Remember Me To Harlem: The Letters of Langston Hughes and Carl Van Vechten, 1925-1964 by Emily Bertr
When Hughes met Carlo (as he calls him), the older man held a unique position as the link between Harlem and the wider literary world. Within two years Van Vechten had made the fatal mistake of entitling his exotic novel of Harlem life 'Nigger Heaven'. It was to haunt him to the grave and beyond.
'Print the Legend' gives the curious reader a bird's-eye view of the man who helped shape the world of cinema and the way we perceive the history of his beloved United States.
...is a positive, moving, real account of the complex and streetwise creature that constitutes the mavericks in South African society: the people who are given untenable circumstances but who use them wisely and creatively in constructing a life.
'Punktown' not only explores humanity's inability to interact healthily with their fellow inhabitants in the city of Paxton, but also itself.
'Positively 4th Street' draws a potent picture of artists as young men - and women - run through as it is with the spice and spark of success and disappointment, treachery and infidelity, ambition and antagonism.
Charles de Lint eschews the label 'urban fantasy' for his own description: 'mythic fiction'.

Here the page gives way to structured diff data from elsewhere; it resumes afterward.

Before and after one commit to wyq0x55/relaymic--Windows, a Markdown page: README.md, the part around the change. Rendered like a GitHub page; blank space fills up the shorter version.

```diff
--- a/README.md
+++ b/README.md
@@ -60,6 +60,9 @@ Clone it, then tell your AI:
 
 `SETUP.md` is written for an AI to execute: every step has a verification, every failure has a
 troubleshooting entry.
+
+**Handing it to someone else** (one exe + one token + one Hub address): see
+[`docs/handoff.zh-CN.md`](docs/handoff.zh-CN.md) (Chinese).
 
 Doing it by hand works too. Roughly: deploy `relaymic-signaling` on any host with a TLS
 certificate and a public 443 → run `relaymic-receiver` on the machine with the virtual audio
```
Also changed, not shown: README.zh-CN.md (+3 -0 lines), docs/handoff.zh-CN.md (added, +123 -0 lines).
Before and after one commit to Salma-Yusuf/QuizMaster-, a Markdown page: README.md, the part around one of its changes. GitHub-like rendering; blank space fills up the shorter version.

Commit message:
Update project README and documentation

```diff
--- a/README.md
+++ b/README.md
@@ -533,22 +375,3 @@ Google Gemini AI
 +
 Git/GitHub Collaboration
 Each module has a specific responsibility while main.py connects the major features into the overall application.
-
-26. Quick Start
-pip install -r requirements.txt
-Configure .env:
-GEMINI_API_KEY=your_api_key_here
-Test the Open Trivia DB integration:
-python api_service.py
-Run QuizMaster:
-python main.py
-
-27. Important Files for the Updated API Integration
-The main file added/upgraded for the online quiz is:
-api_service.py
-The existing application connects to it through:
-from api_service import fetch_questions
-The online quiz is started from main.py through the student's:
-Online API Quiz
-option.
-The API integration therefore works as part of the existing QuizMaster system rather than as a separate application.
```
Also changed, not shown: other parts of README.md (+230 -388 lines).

Others Unknown: Timothy McVeigh and the Oklahoma Bombing Conspiracy by Stephen Jones and Peter Israe
It is a frightening truth we need to be aware of and hear for ourselves. After all, what's to stop the 'others unknown' from targeting the INS office in Los Angeles and then the FBI office in Houston, Texas, according to one proposed plan?"

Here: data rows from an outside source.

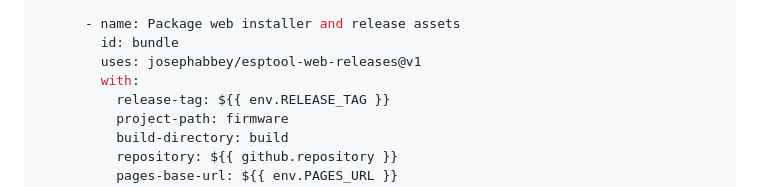
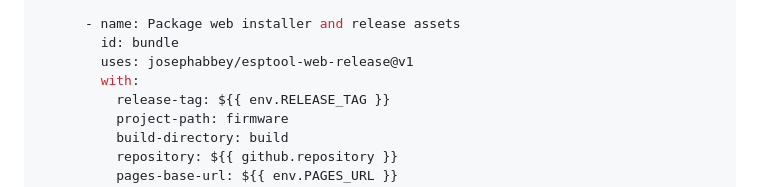
Before and after one commit to josephabbey/esptool-web-release, a Markdown page: README.md, the part around the change. Rendered like a GitHub page.

Commit message:
Fix typo in GitHub Action for esptool-web-release

```diff
--- a/README.md
+++ b/README.md
@@ -73,7 +73,7 @@ jobs:
 
       - name: Package web installer and release assets
         id: bundle
-        uses: josephabbey/esptool-web-releases@v1
+        uses: josephabbey/esptool-web-release@v1
         with:
           release-tag: ${{ env.RELEASE_TAG }}
           project-path: firmware
```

In 'Outland' Roger Ballen steps into the breach between photojournalism and constructed art. His new works disturb because what they take from the idiosyncrasies of local [South African] Poor White culture, they give to the sense of fictional possibility, leaving an odd sense of dignity in their protagonists.
'Out of the Past' has a pasted-together feel one might expect from a website entitled 'Noir Films I've Seen'. The book fails to deliver a big picture and doesn't do a very good job at delivering a lot of little pictures either.